Software lets employers listen to Slack messages, work emails to gauge satisfaction
- Employers are hanging out incognito on Slack and other communication platforms to gauge employee satisfaction, reports Quartz.
- AIR, a Japanese software company, is promoting software that scans workers’ conversations on Slack to assess their morale, says Quartz. The product, called Vibe, searches for keywords and emojis before categorizing workers’ moods into either disapproval, irritation, happiness, stress or disappointment.
- The process, called sentiment analysis, is almost 10 years old, but was mostly used by marketers to assess consumers’ behavior, says Quartz. Tools like Vibe are aimed at workplace communication as employers try to uncover employee engagement levels; in turn, this information could help employers drive down their costs, retain highly valued staff and shrink their workforce.
The popularity of apps like Slack is easy to understand, given their ability to enhance productivity and foster communication between teams of employees, as long as ground rules for users are determined in advance.

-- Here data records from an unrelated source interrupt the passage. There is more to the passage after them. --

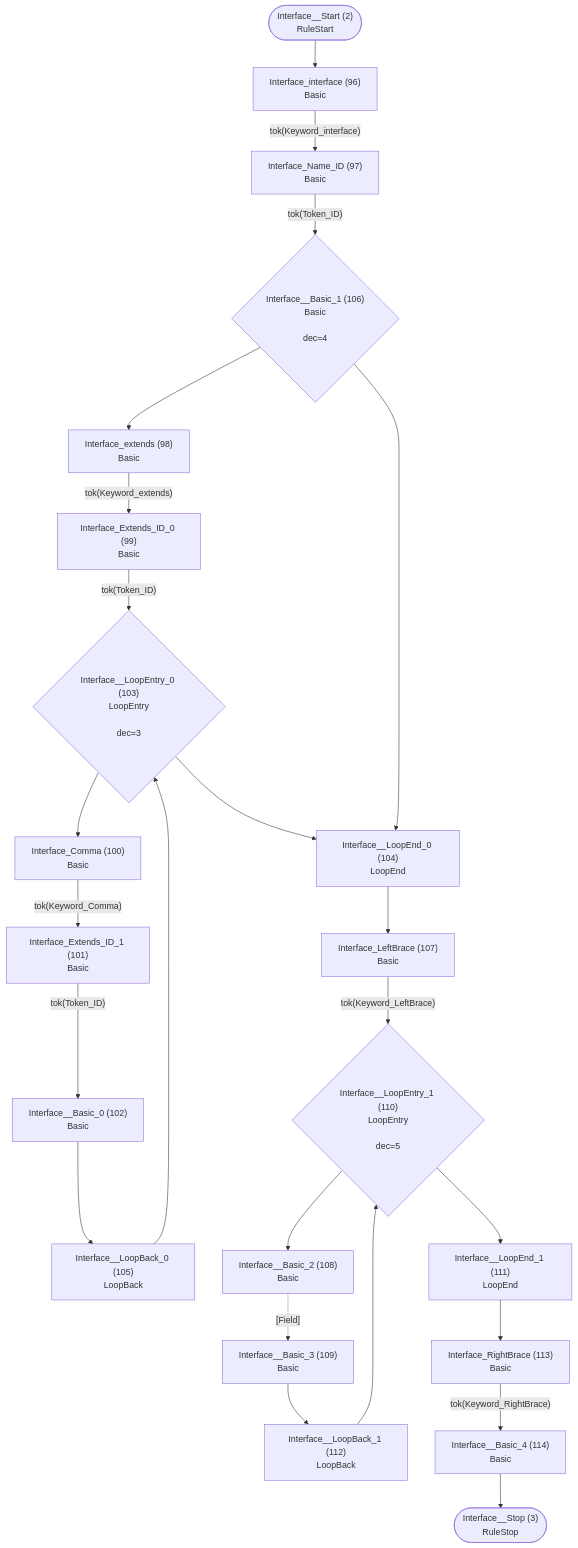
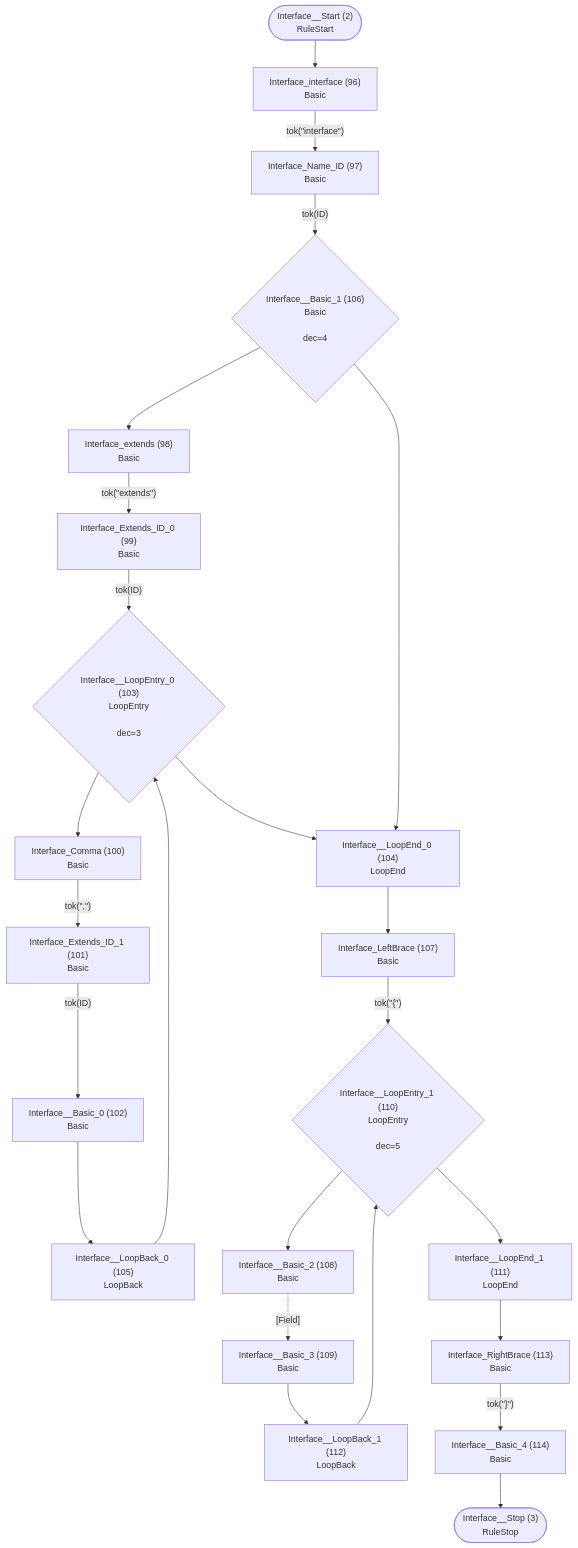
The second of 37 diagrams in internal/grammar/atn.md (TypeFox/fastbelt), drawn with Mermaid before and after one commit. The commit also changed other lines of this file and 3 other files, not shown here.

````diff
--- a/internal/grammar/atn.md
+++ b/internal/grammar/atn.md
@@ -66,48 +66,48 @@
 ```mermaid
 flowchart TD
     q2(["Interface__Start (2)<br/>RuleStart"])
     q3(["Interface__Stop (3)<br/>RuleStop"])
     q96["Interface_interface (96)<br/>Basic<br/>"]
     q97["Interface_Name_ID (97)<br/>Basic<br/>"]
     q98["Interface_extends (98)<br/>Basic<br/>"]
     q99["Interface_Extends_ID_0 (99)<br/>Basic<br/>"]
     q100["Interface_Comma (100)<br/>Basic<br/>"]
     q101["Interface_Extends_ID_1 (101)<br/>Basic<br/>"]
     q102["Interface__Basic_0 (102)<br/>Basic<br/>"]
     q103{"Interface__LoopEntry_0 (103)<br/>LoopEntry<br/><br/>dec=3"}
     q104["Interface__LoopEnd_0 (104)<br/>LoopEnd<br/>"]
     q105["Interface__LoopBack_0 (105)<br/>LoopBack<br/>"]
     q106{"Interface__Basic_1 (106)<br/>Basic<br/><br/>dec=4"}
     q107["Interface_LeftBrace (107)<br/>Basic<br/>"]
     q108["Interface__Basic_2 (108)<br/>Basic<br/>"]
     q109["Interface__Basic_3 (109)<br/>Basic<br/>"]
     q110{"Interface__LoopEntry_1 (110)<br/>LoopEntry<br/><br/>dec=5"}
     q111["Interface__LoopEnd_1 (111)<br/>LoopEnd<br/>"]
     q112["Interface__LoopBack_1 (112)<br/>LoopBack<br/>"]
     q113["Interface_RightBrace (113)<br/>Basic<br/>"]
     q114["Interface__Basic_4 (114)<br/>Basic<br/>"]
 
     q2 --> q96
-    q96 -->|"tok(Keyword_interface)"| q97
-    q97 -->|"tok(Token_ID)"| q106
-    q98 -->|"tok(Keyword_extends)"| q99
-    q99 -->|"tok(Token_ID)"| q103
-    q100 -->|"tok(Keyword_Comma)"| q101
-    q101 -->|"tok(Token_ID)"| q102
+    q96 -->|"tok(&quot;interface&quot;)"| q97
+    q97 -->|"tok(ID)"| q106
+    q98 -->|"tok(&quot;extends&quot;)"| q99
+    q99 -->|"tok(ID)"| q103
+    q100 -->|"tok(&quot;,&quot;)"| q101
+    q101 -->|"tok(ID)"| q102
     q102 --> q105
     q103 --> q100
     q103 --> q104
     q104 --> q107
     q105 --> q103
     q106 --> q98
     q106 --> q104
-    q107 -->|"tok(Keyword_LeftBrace)"| q110
+    q107 -->|"tok(&quot;{&quot;)"| q110
     q108 -.->|"[Field]"| q109
     q109 --> q112
     q110 --> q108
     q110 --> q111
     q111 --> q113
     q112 --> q110
-    q113 -->|"tok(Keyword_RightBrace)"| q114
+    q113 -->|"tok(&quot;}&quot;)"| q114
     q114 --> q3
 ```
````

Employees, especially work teams like those found on Slack, can only expect so much privacy in the workplace. If they discover that an employer is “spying” on them, they might refrain from speaking candidly in future chats. This would hinder employers’ efforts to get the information they want.